# motivation of definition of constructible numbers

In order to understand the significance of constructible numbers and how they are useful in solving problems in Euclidean geometry  , we need to determine how the definitions and properties of these numbers relate to Euclidean geometry.

To start with, let us investigate some properties of $\mathbb{E}$, the field of real constructible numbers:

1. 1.

$0,1\in\mathbb{E}$;

2. 2.

If $a,b\in\mathbb{E}$, then also $a\pm b$, $ab$, and $a/b\in\mathbb{E}$, the last of which is meaningful only when $b\not=0$;

3. 3.

If $r\in\mathbb{E}$ and $r>0$, then $\sqrt{r}\in\mathbb{E}$.

It turns out that the nonnegative elements of $\mathbb{E}$ are in one-to-one correspondence with lengths of constructible line segments  (http://planetmath.org/Constructible2). Let us determine why this is:

First of all, $0\in\mathbb{E}$ and $1\in\mathbb{E}$ are self-evident, as these are basic requirements for $\mathbb{E}$ to be a field. Moreover, $1\in\mathbb{E}$ corresponds to the tacit assumption in compass and straightedge construction that a line segment of length $1$ is constructible (http://planetmath.org/Constructible2).

Secondly, if $a,b\in\mathbb{E}$, which should mean that line segments of lengths $|a|$ and $|b|$ are constructible, then we can easily construct line segments of lengths $|a+b|$ and $|a-b|$ by matching up endpoints  of line segments.

Thirdly, if $a,b\in\mathbb{E}$, then we can construct a line segment of length $|ab|$ by the compass and straightedge construction of similar triangles.

Fourthly, if $a,b\in\mathbb{E}$ and $b\neq 0$, we can construct a line segment of length $1/|b|$ by the compass and straightedge construction of inverse point. By the previous paragraph, multiplication by $a$ poses no problems.

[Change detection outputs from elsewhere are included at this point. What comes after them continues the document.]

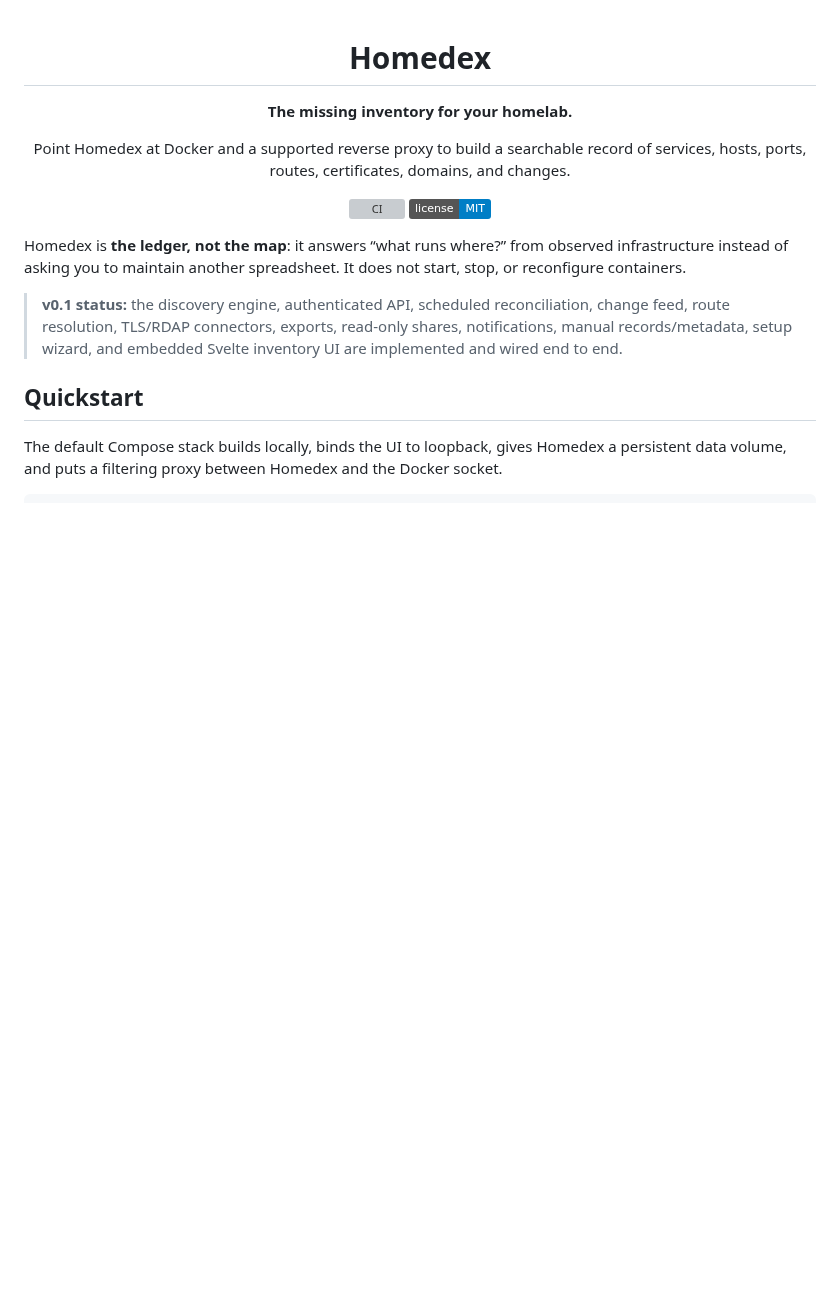
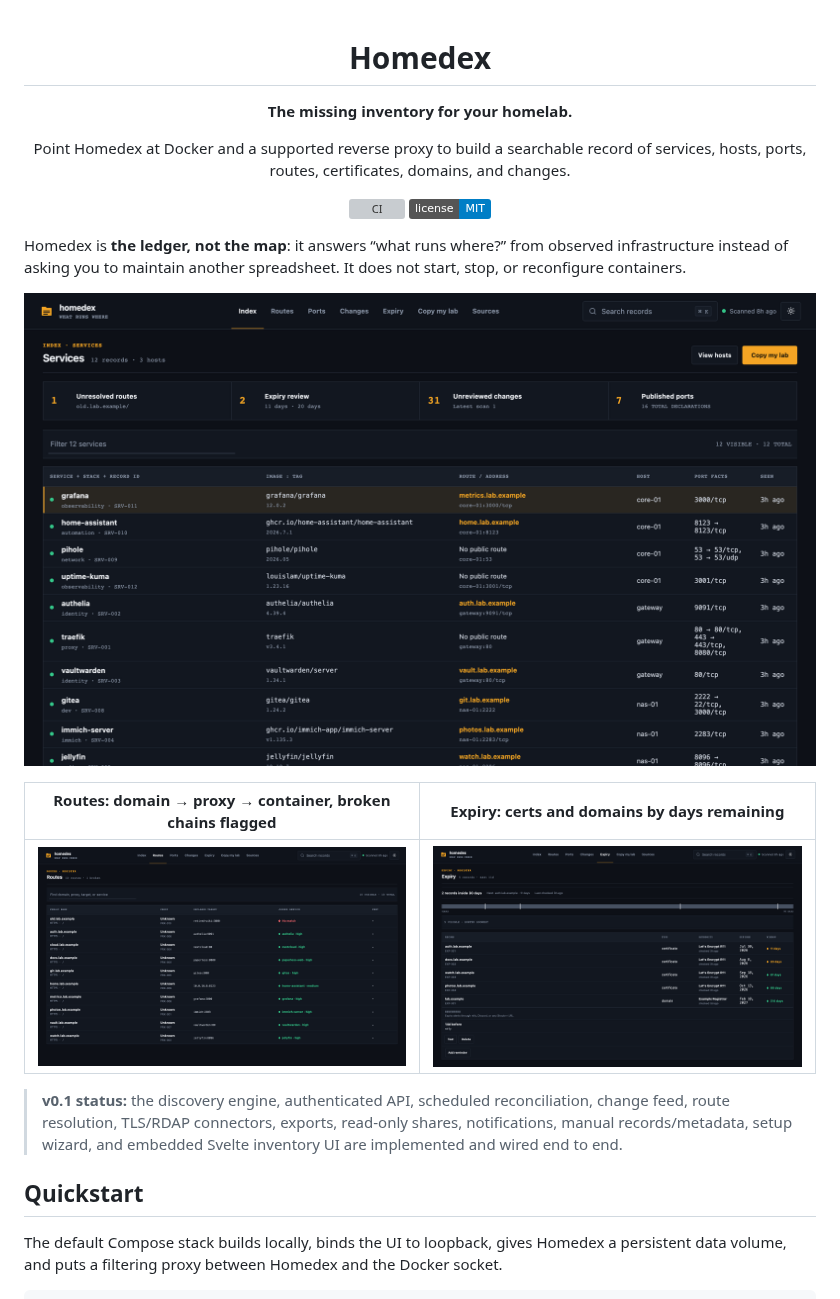
Before and after one commit to HarshShah0203/homedex, a Markdown page: README.md, the part around the change. GitHub-like rendering; pictures changed too: docs/screenshots/expiry.png (added), docs/screenshots/routes.png (added), docs/screenshots/services.png (added); badges without logos; blank space fills up the shorter version; grey boxes are pictures that could not be loaded.

Commit message:
Add README screenshots and capture script

```diff
--- a/README.md
+++ b/README.md
@@ -12,6 +12,12 @@ Point Homedex at Docker and a supported reverse proxy to build a searchable reco
 </div>
 
 Homedex is **the ledger, not the map**: it answers “what runs where?” from observed infrastructure instead of asking you to maintain another spreadsheet. It does not start, stop, or reconfigure containers.
+
+![The Homedex services ledger — every service, image, route, host, and port, discovered from Docker and your reverse proxy](docs/screenshots/services.png)
+
+| Routes: domain → proxy → container, broken chains flagged | Expiry: certs and domains by days remaining |
+|---|---|
+| ![Routes register](docs/screenshots/routes.png) | ![Expiry register](docs/screenshots/expiry.png) |
 
 > **v0.1 status:** the discovery engine, authenticated API, scheduled reconciliation, change feed, route resolution, TLS/RDAP connectors, exports, read-only shares, notifications, manual records/metadata, setup wizard, and embedded Svelte inventory UI are implemented and wired end to end.
 
```
Also changed, not shown: docs/screenshots/changes.png (added), 1 other file.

Finally, if $r\in\mathbb{E}$ and $r>0$, then we can construct a line segment of length $\sqrt{r}$ by the compass and straightedge construction of geometric mean, letting $a=1$ and $b=r$.

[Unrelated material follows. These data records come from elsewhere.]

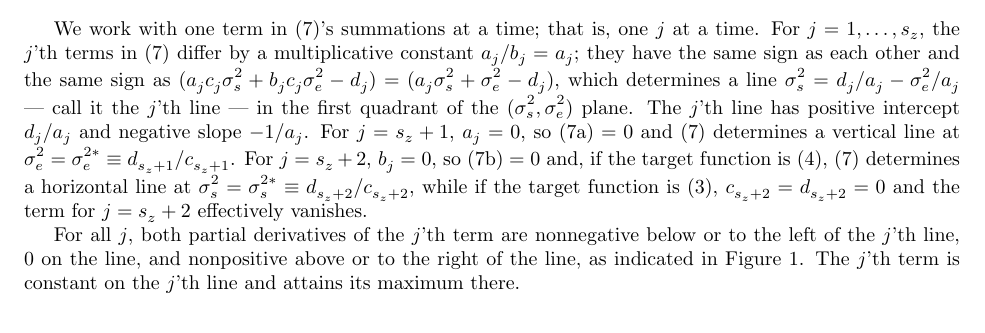
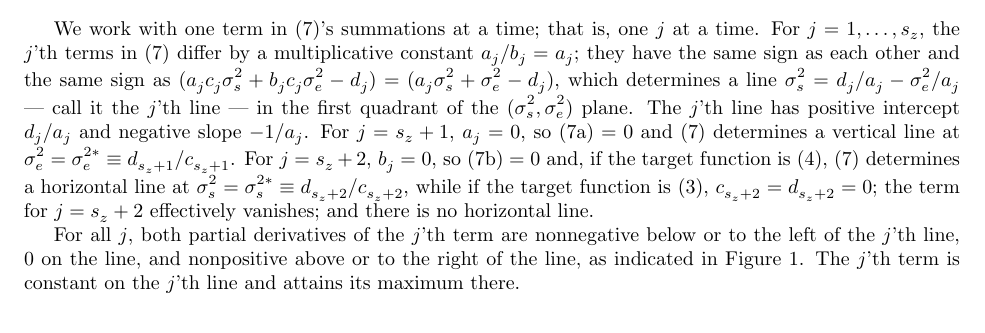
Before and after one commit to mlavine/lavine-bray-hodges, a LaTeX document (ms.tex): part of page 6 of 21, cut so that both start at the same text. Compiled offline with pdfLaTeX.

Commit message:
add 'no horizontal line'

```diff
--- a/ms.tex
+++ b/ms.tex
@@ -217,7 +217,7 @@ and
 \end{equation}
 \end{subequations}
 
-We work with one term in (\ref{eq:partials})'s summations at a time; that is, one $j$ at a time.  For $j=1, \dots, s_z$, the $j$'th terms in (\ref{eq:partials}) differ  by a multiplicative constant $a_j/b_j = a_j$; they have the same sign as each other and the same sign as $(a_jc_j\sigssq + b_jc_j\sigesq  - d_j) = (a_j\sigssq + \sigesq  - d_j)$, which determines a line $\sigssq = d_j/a_j - \sigesq/a_j$ --- call it the $j$'th line --- in the first quadrant of the $(\sigssq,\sigesq)$ plane.  The $j$'th line has positive intercept $ d_j/a_j$ and negative slope $-1/a_j$.  For $j=s_z+1$, $a_j=0$, so $\eqref{eq:drlds} = 0$ and \eqref{eq:partials} determines a vertical line at $\sigesq = \sigma_e^{2*} \equiv d_{s_z+1} / c_{s_z+1}$.  For $j=s_z+2$,  $b_j=0$, so $\eqref{eq:drlde} = 0$ and, if the target function is \eqref{eq:logpost}, \eqref{eq:partials} determines a horizontal line at $\sigssq = \sigma_s^{2*} \equiv d_{s_z+2} / c_{s_z+2}$, while if the target function is \eqref{eq:reexpress}, $c_{s_z+2} = d_{s_z+2} = 0$ and the term for $j=s_z+2$ effectively vanishes.
+We work with one term in (\ref{eq:partials})'s summations at a time; that is, one $j$ at a time.  For $j=1, \dots, s_z$, the $j$'th terms in (\ref{eq:partials}) differ  by a multiplicative constant $a_j/b_j = a_j$; they have the same sign as each other and the same sign as $(a_jc_j\sigssq + b_jc_j\sigesq  - d_j) = (a_j\sigssq + \sigesq  - d_j)$, which determines a line $\sigssq = d_j/a_j - \sigesq/a_j$ --- call it the $j$'th line --- in the first quadrant of the $(\sigssq,\sigesq)$ plane.  The $j$'th line has positive intercept $ d_j/a_j$ and negative slope $-1/a_j$.  For $j=s_z+1$, $a_j=0$, so $\eqref{eq:drlds} = 0$ and \eqref{eq:partials} determines a vertical line at $\sigesq = \sigma_e^{2*} \equiv d_{s_z+1} / c_{s_z+1}$.  For $j=s_z+2$,  $b_j=0$, so $\eqref{eq:drlde} = 0$ and, if the target function is \eqref{eq:logpost}, \eqref{eq:partials} determines a horizontal line at $\sigssq = \sigma_s^{2*} \equiv d_{s_z+2} / c_{s_z+2}$, while if the target function is \eqref{eq:reexpress}, $c_{s_z+2} = d_{s_z+2} = 0$; the term for $j=s_z+2$ effectively vanishes; and there is no horizontal line.
 
 For all $j$, both partial derivatives of the $j$'th term are nonnegative below or to the left of the $j$'th line, 0 on the line, and nonpositive above or to the right of the line, as indicated in Figure~\ref{fig:oneline}.  The $j$'th term is constant on the $j$'th line and attains its maximum there.
 %Both \eqref{eq:reexpress} and \eqref{eq:logpost} contain a term, call it the $v$'th (for vertical) term,  with $a_j=0$.  The $v$'th term in (\ref{eq:partials}) is negative to the right of the $v$'th line, positive to the left, and 0 on the line; hence the $v$'th term in \eqref{eq:logpost} is maximized on the $v$'th line.  \eqref{eq:logpost} also contains a term, call it the $h$'th (for horizontal) term, with $b_j=0$.  The corresponding line is horizontal at $\sigssq = \sigma_e^{2h} \equiv d_h / a_h c_h$.  The $h$'th term in \eqref{eq:logpost} is maximized on the $h$'th line.
```
Also changed, not shown: ms.pdf, 2 other files.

Now to address the definition of $\mathbb{F}$, the field of constructible numbers:

1. 1.

$0,1\in\mathbb{F}$;

2. 2.

If $a,b\in\mathbb{F}$, then also $a\pm b$, $ab$, and $a/b\in\mathbb{F}$, the last of which is meaningful only when $b\not=0$;

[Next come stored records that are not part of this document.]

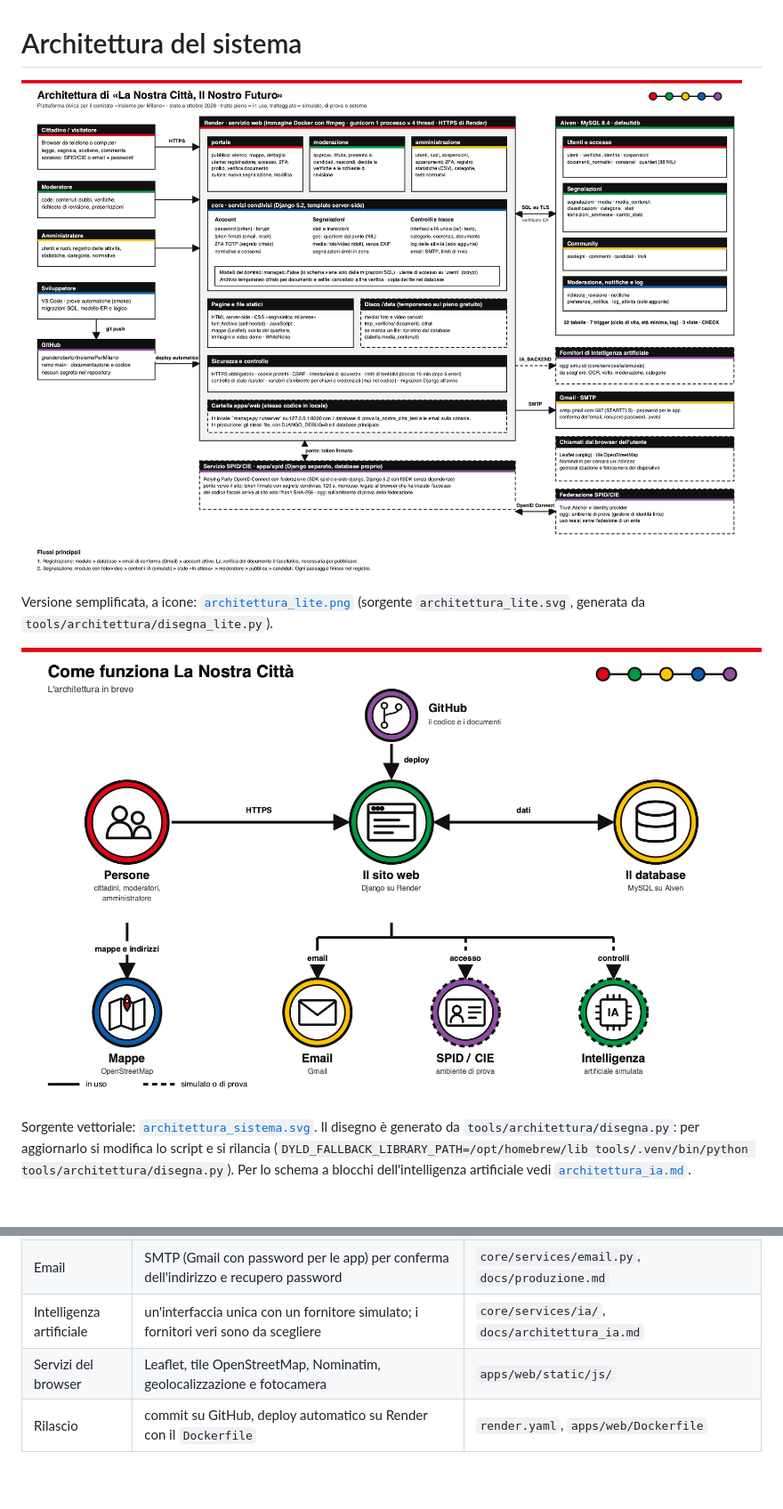
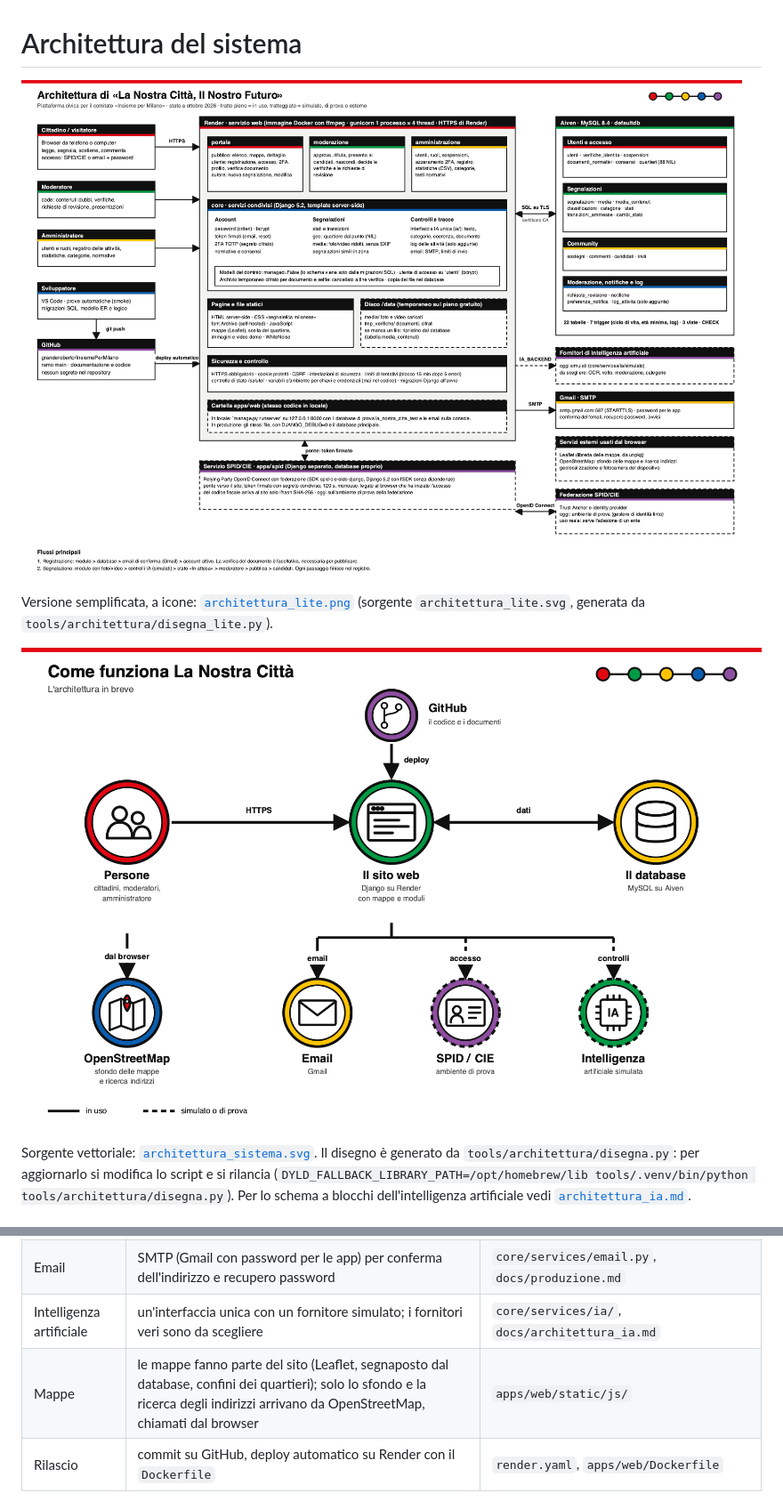
Before and after one commit to granderoberto/InsiemePerMilano, a Markdown page: docs/architettura_sistema.md, 2 parts joined by grey strips. Shown: that part at 89% size. Drawn GitHub-style; pictures changed too: docs/architettura_lite.png, docs/architettura_sistema.png; blank space fills up the shorter version.

Commit message:
Architettura: le mappe fanno parte del sito, solo sfondo e ricerca indirizzi sono esterni

```diff
--- a/docs/architettura_sistema.md
+++ b/docs/architettura_sistema.md
@@ -19,7 +19,7 @@ Sorgente vettoriale: [`architettura_sistema.svg`](architettura_sistema.svg). Il
 | Servizio SPID/CIE | Django separato con l'SDK OpenID Connect; consegna l'identità al sito con un token firmato | `apps/spid/` |
 | Email | SMTP (Gmail con password per le app) per conferma dell'indirizzo e recupero password | `core/services/email.py`, `docs/produzione.md` |
 | Intelligenza artificiale | un'interfaccia unica con un fornitore simulato; i fornitori veri sono da scegliere | `core/services/ia/`, `docs/architettura_ia.md` |
-| Servizi del browser | Leaflet, tile OpenStreetMap, Nominatim, geolocalizzazione e fotocamera | `apps/web/static/js/` |
+| Mappe | le mappe fanno parte del sito (Leaflet, segnaposto dal database, confini dei quartieri); solo lo sfondo e la ricerca degli indirizzi arrivano da OpenStreetMap, chiamati dal browser | `apps/web/static/js/` |
 | Rilascio | commit su GitHub, deploy automatico su Render con il `Dockerfile` | `render.yaml`, `apps/web/Dockerfile` |
 
 ## Flussi principali
```
Also changed, not shown: 4 other files.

3. 3.

If $z\in\mathbb{F}\setminus\{0\}$ and $\operatorname{arg}(z)=\theta$ where $0\leq\theta<2\pi$, then $\sqrt{|z|}e^{\frac{i\theta}{2}}\in\mathbb{F}$.

It turns out that the elements of $\mathbb{F}$ are in one-to-one correspondence with the constructible points (http://planetmath.org/Constructible2) of the complex plane  . Let us determine why this is:

Rule 1 is similarly justified as above.

In order to justify rule 2, all we need is the justification of rule 2 for $\mathbb{E}$ along with the notion of copying an angle. For example, if $a,b\in\mathbb{F}$, then the following picture can be made by copying an angle:

Finally to justify rule 3. If $z\in\mathbb{F}$, then $|z|\in\mathbb{E}$, so we have that $\sqrt{|z|}\in\mathbb{E}$. Since $|z|e^{i\theta}=z\in\mathbb{F}$, we must have that an angle with measure (http://planetmath.org/AngleMeasure) $\theta$ is constructible. By the compass and straightedge construction of angle bisector  , an angle with measure $\theta/2$ is also constructible.

Title motivation of definition of constructible numbers MotivationOfDefinitionOfConstructibleNumbers 2013-03-22 17:16:05 2013-03-22 17:16:05 Wkbj79 (1863) Wkbj79 (1863) 7 Wkbj79 (1863) Topic msc 12D15 msc 51M15 CompassAndStraightedgeConstruction